Feast features traditions for all ages
Last weekend the Portuguese American Club in Oak Bluffs was alive with the sounds of upbeat music; aromas of spicy sopa, marinated pork, and crisp fried dough; a crowd of happy revelers; and David Araujo's familiar voice coaxing bids for gargantuan lobsters and big rounds of Portuguese Sweet Bread. It was the Feast of the Holy Ghost, the traditional event that Islanders look forward to all year.
The noisy Saturday festivities and the mellow Sunday program with its parade, blessing of the crown, colorful folk dancers, and sopa free for everyone in honor of Queen Isabella of Portugal are all favorite parts of the two-day feast that began in 1941, soon after the Oak Bluffs clubhouse was built.
Tricia Bergeron, Madron or organizer of the feast and club president, said that the event is a true team effort. "There are a lot of volunteers and I can't thank them enough for what they do," she said. "There are dedicated ones who do it every year. It's all of us who do it, not just me."
A spirited affair where adult Islanders can put their work and worries aside for two carefree days, the event is a magical fun-fest for children too. Grown-ups head to the food tents, raffle tables, or to the bar for a cold beer to enjoy on the warm evening, or just sit under the big tent to socialize and watch. But kids make a beeline for the game booths where they know the real fun and excitement are.
"Everyone goes away a winner!" promised Ray Blanchette, a game volunteer. "All the kids walk away happy with a smile on their face."
This year the games were in a new location, under a tent behind the main festival.

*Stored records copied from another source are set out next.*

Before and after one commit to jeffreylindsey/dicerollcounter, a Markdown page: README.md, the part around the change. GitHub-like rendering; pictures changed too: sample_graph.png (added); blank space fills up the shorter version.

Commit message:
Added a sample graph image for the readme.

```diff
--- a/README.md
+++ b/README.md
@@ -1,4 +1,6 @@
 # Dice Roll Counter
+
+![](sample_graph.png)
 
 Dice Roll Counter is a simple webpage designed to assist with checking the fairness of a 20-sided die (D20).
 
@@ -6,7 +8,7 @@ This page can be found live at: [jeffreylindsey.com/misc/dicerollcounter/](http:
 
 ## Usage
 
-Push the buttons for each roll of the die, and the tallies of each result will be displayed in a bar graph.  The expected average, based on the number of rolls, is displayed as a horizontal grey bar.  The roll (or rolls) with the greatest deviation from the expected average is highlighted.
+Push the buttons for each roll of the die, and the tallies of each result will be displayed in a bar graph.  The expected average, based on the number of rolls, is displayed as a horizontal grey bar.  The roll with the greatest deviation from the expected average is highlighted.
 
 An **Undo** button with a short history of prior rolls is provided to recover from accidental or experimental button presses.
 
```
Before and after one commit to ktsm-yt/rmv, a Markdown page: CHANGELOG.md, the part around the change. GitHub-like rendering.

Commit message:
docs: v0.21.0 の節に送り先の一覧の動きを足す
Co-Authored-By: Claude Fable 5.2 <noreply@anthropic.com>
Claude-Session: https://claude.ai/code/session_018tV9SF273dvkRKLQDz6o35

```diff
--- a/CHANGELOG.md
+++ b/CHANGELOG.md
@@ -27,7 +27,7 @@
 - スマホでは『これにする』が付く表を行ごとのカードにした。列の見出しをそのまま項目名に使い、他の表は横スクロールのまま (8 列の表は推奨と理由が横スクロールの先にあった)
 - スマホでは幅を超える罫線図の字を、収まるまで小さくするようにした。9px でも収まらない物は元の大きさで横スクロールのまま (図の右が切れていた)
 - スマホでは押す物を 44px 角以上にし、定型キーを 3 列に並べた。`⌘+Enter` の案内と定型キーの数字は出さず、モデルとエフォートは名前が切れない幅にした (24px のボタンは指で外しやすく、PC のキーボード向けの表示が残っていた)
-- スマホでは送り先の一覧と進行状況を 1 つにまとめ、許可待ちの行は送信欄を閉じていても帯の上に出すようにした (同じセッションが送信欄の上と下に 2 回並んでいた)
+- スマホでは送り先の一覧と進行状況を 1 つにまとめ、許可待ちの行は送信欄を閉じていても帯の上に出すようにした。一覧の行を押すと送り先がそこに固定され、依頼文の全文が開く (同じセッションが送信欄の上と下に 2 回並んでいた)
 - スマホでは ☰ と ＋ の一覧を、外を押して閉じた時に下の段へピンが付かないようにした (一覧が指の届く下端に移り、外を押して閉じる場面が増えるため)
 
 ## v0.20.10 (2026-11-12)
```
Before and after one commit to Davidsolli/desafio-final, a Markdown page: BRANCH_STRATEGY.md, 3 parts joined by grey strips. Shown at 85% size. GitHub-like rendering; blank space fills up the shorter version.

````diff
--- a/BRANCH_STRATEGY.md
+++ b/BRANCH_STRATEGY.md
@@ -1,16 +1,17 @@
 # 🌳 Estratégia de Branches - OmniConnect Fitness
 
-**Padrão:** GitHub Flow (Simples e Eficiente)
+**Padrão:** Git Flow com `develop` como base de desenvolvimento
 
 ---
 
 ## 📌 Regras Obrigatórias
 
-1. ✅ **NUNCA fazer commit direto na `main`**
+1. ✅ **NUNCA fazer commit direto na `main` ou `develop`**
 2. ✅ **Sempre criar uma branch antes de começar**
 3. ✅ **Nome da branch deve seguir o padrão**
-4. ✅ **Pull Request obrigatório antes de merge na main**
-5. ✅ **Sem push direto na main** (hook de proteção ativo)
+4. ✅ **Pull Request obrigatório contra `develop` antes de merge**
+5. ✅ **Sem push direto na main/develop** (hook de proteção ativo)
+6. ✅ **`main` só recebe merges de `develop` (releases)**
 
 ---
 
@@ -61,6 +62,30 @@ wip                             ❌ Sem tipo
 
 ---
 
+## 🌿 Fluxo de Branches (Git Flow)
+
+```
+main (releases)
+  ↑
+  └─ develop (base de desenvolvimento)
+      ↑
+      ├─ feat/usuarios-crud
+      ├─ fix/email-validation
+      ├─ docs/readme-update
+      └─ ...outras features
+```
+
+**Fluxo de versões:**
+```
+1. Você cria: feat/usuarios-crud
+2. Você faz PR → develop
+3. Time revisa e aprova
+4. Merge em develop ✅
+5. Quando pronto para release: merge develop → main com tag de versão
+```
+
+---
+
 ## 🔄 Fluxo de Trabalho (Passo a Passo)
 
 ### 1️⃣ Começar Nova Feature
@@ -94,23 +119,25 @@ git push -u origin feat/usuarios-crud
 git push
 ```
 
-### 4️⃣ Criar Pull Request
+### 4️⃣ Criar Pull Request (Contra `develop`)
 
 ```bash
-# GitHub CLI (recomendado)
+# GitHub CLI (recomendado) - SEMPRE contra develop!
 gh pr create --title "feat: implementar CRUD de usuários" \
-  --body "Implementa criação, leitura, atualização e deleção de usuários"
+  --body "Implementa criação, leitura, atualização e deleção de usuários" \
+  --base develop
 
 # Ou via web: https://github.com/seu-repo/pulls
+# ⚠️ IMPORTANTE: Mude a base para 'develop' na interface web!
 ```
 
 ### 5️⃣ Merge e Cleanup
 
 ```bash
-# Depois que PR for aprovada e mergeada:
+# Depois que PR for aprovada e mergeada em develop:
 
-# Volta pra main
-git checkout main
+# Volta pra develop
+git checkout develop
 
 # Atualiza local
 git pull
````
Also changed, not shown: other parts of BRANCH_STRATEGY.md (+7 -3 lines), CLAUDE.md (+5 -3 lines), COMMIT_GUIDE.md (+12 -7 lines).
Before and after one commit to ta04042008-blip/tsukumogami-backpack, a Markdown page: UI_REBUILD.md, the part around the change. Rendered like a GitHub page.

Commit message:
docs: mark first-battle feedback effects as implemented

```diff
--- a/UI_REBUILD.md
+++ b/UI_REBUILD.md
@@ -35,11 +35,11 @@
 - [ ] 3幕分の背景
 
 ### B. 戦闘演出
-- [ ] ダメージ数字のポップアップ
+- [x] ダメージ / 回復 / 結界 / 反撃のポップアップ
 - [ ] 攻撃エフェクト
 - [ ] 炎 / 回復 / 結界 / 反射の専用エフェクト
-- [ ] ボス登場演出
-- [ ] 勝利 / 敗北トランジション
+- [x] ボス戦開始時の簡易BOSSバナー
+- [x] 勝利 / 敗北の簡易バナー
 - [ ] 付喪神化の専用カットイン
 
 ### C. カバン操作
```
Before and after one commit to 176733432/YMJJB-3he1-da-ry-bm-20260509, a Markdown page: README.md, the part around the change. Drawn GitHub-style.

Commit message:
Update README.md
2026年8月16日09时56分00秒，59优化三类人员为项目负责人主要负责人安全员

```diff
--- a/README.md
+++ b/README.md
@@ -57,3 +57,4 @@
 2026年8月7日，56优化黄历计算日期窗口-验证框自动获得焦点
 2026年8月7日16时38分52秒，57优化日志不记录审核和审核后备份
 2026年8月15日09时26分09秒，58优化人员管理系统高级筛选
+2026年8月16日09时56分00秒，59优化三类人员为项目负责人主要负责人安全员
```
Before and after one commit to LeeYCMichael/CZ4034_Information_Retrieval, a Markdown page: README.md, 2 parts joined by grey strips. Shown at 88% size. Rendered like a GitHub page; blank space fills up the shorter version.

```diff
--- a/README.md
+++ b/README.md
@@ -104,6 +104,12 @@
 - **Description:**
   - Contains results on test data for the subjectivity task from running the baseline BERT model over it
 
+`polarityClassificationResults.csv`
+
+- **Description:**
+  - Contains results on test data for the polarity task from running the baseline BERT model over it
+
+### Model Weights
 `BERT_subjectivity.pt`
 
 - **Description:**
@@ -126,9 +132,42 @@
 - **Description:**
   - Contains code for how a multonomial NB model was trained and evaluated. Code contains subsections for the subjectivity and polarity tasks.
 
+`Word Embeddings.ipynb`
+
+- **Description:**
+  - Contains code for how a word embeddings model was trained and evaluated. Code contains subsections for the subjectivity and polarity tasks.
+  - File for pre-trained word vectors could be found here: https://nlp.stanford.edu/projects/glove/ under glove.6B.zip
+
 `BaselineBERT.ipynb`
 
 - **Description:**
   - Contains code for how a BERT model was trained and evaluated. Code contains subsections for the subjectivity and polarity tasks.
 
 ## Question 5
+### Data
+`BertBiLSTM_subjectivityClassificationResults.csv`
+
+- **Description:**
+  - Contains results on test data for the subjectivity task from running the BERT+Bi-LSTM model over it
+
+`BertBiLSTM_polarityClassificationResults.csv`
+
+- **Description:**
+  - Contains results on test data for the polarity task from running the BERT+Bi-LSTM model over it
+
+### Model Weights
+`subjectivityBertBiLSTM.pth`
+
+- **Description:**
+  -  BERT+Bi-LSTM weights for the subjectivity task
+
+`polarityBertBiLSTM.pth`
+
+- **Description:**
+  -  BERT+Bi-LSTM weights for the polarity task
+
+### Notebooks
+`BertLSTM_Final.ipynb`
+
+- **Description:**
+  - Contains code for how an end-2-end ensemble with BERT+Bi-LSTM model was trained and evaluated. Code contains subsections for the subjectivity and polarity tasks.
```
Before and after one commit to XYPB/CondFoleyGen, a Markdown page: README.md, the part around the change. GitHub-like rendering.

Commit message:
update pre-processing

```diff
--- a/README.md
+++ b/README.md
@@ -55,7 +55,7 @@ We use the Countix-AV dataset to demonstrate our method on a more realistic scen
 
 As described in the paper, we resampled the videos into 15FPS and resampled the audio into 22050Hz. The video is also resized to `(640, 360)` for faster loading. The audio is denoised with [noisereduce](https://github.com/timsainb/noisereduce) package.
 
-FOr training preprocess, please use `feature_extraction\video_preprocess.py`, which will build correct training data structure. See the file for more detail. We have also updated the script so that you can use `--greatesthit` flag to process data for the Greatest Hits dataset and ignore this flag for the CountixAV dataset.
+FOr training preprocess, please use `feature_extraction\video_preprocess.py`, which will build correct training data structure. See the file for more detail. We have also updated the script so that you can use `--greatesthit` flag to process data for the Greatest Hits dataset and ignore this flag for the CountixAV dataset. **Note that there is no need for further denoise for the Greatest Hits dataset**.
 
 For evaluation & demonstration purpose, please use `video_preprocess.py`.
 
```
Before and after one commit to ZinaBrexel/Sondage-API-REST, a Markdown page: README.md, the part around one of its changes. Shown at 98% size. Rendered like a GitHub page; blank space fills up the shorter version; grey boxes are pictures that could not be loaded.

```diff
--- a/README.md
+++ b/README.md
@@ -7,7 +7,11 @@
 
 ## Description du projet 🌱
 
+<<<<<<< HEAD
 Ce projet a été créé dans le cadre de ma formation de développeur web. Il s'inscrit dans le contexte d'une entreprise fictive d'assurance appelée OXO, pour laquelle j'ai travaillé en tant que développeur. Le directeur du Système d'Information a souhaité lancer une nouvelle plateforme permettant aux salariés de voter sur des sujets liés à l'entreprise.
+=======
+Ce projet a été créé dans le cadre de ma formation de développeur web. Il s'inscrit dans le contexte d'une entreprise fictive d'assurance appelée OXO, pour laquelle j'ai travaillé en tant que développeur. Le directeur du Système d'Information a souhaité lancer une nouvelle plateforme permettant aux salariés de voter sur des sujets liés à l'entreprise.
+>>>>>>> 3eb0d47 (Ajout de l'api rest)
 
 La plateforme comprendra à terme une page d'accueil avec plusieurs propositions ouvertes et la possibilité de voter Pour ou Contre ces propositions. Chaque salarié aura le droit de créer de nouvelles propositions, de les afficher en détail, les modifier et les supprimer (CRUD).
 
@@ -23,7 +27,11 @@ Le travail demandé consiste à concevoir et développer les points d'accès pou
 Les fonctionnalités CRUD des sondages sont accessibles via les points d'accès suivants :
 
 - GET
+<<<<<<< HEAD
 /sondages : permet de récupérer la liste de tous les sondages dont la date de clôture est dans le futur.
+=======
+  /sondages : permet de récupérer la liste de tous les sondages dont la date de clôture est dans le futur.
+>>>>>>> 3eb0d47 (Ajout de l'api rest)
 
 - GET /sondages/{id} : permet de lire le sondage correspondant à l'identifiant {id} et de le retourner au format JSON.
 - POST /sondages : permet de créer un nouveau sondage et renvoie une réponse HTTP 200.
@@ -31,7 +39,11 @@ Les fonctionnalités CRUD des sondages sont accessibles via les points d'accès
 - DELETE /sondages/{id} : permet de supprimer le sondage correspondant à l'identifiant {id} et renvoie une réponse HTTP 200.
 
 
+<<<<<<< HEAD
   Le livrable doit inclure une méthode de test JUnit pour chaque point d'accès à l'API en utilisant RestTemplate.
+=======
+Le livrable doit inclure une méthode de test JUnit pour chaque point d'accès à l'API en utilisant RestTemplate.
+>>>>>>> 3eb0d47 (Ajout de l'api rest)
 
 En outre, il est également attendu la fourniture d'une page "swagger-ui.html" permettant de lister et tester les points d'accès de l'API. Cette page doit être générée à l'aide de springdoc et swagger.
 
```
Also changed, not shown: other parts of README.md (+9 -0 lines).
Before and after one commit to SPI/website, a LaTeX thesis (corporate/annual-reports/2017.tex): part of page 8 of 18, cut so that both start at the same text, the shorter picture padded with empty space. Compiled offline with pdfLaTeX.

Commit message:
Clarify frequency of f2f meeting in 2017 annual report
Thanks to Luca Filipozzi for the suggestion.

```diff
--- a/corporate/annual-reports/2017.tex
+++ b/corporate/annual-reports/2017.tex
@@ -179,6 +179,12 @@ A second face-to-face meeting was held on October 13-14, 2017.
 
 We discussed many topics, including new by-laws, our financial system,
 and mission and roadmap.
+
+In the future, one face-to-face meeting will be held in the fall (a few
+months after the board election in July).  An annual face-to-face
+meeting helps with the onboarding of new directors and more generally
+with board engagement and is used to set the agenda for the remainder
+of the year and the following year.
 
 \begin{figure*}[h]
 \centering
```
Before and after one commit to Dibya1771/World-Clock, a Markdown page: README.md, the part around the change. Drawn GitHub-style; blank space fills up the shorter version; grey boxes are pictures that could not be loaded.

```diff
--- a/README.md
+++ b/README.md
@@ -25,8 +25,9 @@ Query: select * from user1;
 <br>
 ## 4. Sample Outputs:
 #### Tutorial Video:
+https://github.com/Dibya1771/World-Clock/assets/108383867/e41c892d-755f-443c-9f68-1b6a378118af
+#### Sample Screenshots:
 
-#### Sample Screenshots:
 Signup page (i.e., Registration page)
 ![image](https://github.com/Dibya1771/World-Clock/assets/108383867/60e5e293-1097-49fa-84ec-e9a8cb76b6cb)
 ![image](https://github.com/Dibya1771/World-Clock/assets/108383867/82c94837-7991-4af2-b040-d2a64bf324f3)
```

Volunteers could hear sounds of music and auction bidding while keeping young patrons busy.
"The guys who built the booths busted their chops big time," said a grateful Linda Wood who has organized the games for the past three years. "They did that all in two days."
"Are you going to try?" Arthur Ferro gently encouraged a little girl in a plaid dress and sparkly flip-flops, as she accepted three darts and tried to hit the elusive little gold crown that was surrounded by silver ones on the board. "You win an alien paddle ball!" he announced as she went off with her prize.
"Here come the pros, they want the skateboard," Mr. Ferro laughed as two older boys approached. He laughed that the only two skateboards he'd given away so far were both to girls who hit the small gold crown when their boyfriends missed.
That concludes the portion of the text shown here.